That night, we dined with old friends Liam and Pauline Ferrie at their home in Menlo, and wished Liam well as he was preparing for a second bypass surgery. (The operation took place last month, and he’s well on the mend while planning to resume his active Camino trekking.)

By Sunday, I had made the adjustment to driving in Ireland. Although familiar with traffic rotaries from my daily run through Kosciuszko Circle, in truth I was unprepared for the protocol of rotary driving (they call them roundabouts) over there. The Irish rule seems to be that drivers actually stop before entering if someone’s already in the circle. What a quaint system! It was an adjustment, but soon I got used to it.

The drive to Dublin was some 200 kilometers – about 140 miles – and it was an easy and largely uneventful ride. The road, called a dual motorway, was not crowded, and the Irish actually stay to the left in their travel lanes, using their signals to change lanes, and rapidly moving left again once they had passed. I found the drive to Dublin to be easier and far less stressful than a Friday night run down Route 3 to the Cape.

One of the discoveries of our road trip was finding how useful my IPhone 6 was in navigating the roads. I asked the phone’s Siri to tell me where I was, and plugged in a destination. Each time, she gave step-by-step map instructions, and pointed me through the streets of Dublin precisely to our B&B townhouse in the city. Our stay was on Lansdowne Road, just steps away from the Aviva Stadium, where Boston College will play a football game next Labor Day weekend. And there was another surprise: We had our meals at the nearby Roly’s Bistro, a place I recalled Tom Menino saying was his favorite Dublin restaurant!

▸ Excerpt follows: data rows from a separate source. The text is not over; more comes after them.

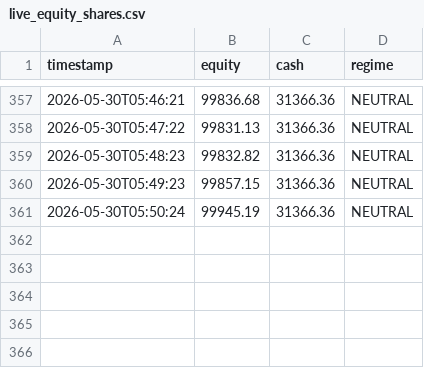
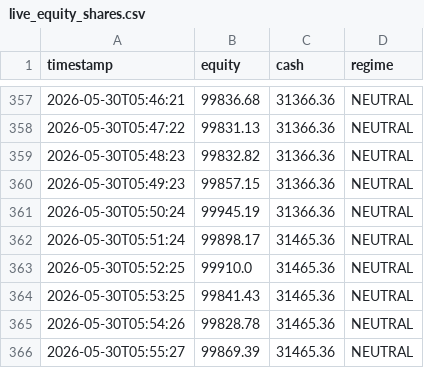
Before and after one commit to khinebo/trading_dashboard, a CSV file: live_equity_shares.csv, drawn as a sheet; only a part is shown, gaps mark what is left out.

```diff
--- a/live_equity_shares.csv
+++ b/live_equity_shares.csv
@@ -361 +361,6 @@ timestamp,equity,cash,regime
 2026-05-30T05:50:24,99945.19,31366.36,NEUTRAL
+2026-05-30T05:51:24,99898.17,31465.36,NEUTRAL
+2026-05-30T05:52:25,99910.0,31465.36,NEUTRAL
+2026-05-30T05:53:25,99841.43,31465.36,NEUTRAL
+2026-05-30T05:54:26,99828.78,31465.36,NEUTRAL
+2026-05-30T05:55:27,99869.39,31465.36,NEUTRAL
```
Also changed, not shown: live_equity_crypto.csv, live_trades_shares.csv.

We walked the city that Monday morning, sitting on a bench in St Stephen’s Green. It was a warm and bright blue-sky day, a great atmosphere filled with joyous Dubliners who have learned to cherish each moment of summer sunlight. Two days later, on the motorway heading south, we drove through an hour of heavy rain. After a stop in Wicklow to see a cousin and her delightful children, we were on the road to search for those other relatives in a place called Ballymacarbry, Co. Waterford, near the Limerick border town of Clonmel.

The one disappointment was that once we were there, time did not allow me to meet the cousins, May Guiry, her children, and grandchildren. (May’s ten-year-old grandson Cian Smith, a champion uilleann pipes player, is currently a national sensation on Irish TV and on the internet.) I briefly met May’s sister, Terry Fitzpatrick, and she drove off to lead us to the family home. But traveling across those narrow country roads in the midst of the Nire Valley, she took a fast right, we got delayed at a stop sign, and quickly lost sight of her car, never to find her again. So we headed off for the two-hour drive back to Shannon Airport, where we had booked a room for the night prior to the flight home the next morning.

In Shannon, another discovery: We stayed overnight at a very comfortable hotel called the Shannon Court. It’s a five-minute drive to the airport, and at a price of 70 euros (about $78,) it’s very affordable. And then came the revelation: My next time over, I will reserve a room at that airport hotel for the night when I leave Boston and on arrival at Shannon, I’ll go to my room, take to my bed and get in some decent sleep before hitting those Irish roads. Refreshed, I can get acclimated in short order, which should preserve the nerves of any passengers sharing my adventure of once again driving on the wrong side of the road.